■ **Your task**: Count the lines of data below that include "Aufzeichnungen". Provide only the number.

Top of Data to process

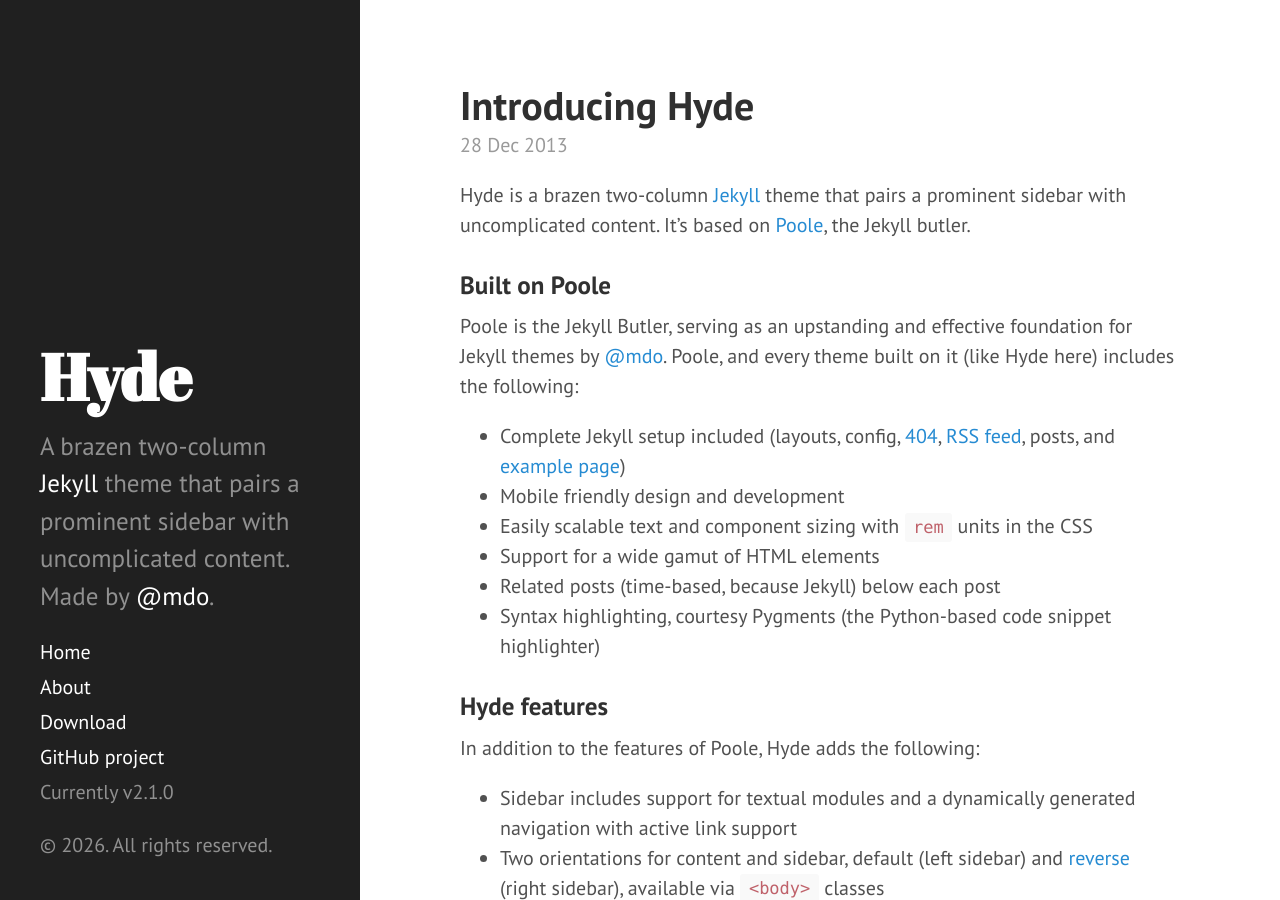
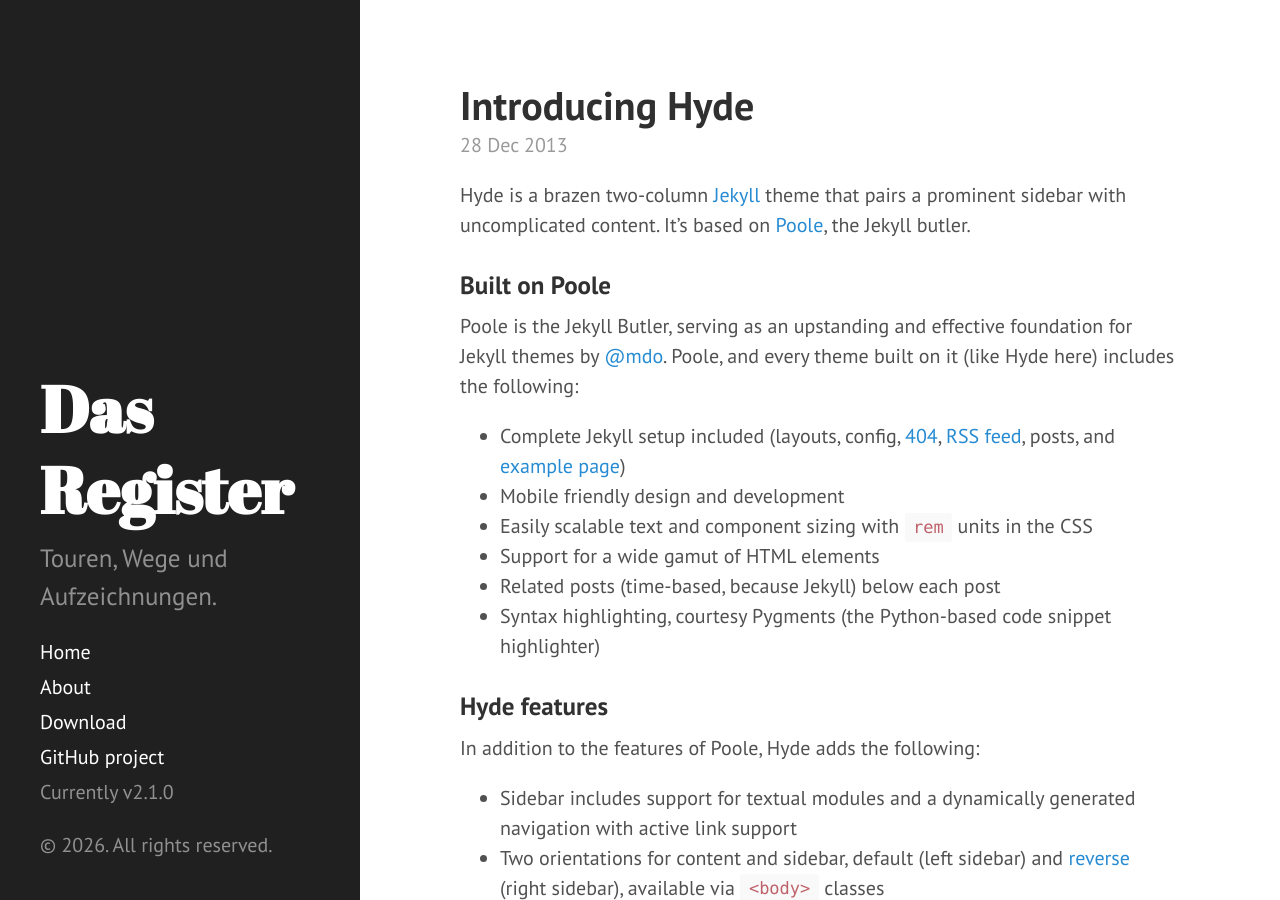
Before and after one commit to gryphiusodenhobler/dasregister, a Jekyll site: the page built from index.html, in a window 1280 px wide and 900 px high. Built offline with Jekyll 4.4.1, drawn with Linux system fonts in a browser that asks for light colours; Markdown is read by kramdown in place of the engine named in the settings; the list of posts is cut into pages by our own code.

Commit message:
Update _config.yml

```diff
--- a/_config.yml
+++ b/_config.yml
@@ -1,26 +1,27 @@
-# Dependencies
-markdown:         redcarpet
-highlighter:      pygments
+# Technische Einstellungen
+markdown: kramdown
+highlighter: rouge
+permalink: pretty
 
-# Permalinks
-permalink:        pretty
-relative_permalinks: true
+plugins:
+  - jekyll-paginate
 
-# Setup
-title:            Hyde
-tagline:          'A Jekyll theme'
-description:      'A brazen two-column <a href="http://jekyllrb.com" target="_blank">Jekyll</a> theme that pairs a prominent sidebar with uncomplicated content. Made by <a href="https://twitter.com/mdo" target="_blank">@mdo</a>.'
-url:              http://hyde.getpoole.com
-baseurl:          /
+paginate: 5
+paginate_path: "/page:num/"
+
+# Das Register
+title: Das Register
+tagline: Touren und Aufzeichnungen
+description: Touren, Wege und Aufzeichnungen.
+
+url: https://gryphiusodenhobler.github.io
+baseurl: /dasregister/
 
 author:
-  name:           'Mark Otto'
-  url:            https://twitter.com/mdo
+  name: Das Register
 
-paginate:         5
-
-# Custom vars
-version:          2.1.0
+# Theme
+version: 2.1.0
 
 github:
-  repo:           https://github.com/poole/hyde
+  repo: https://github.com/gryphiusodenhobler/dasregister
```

Bottom of Data to process

■ **Answer box**: 2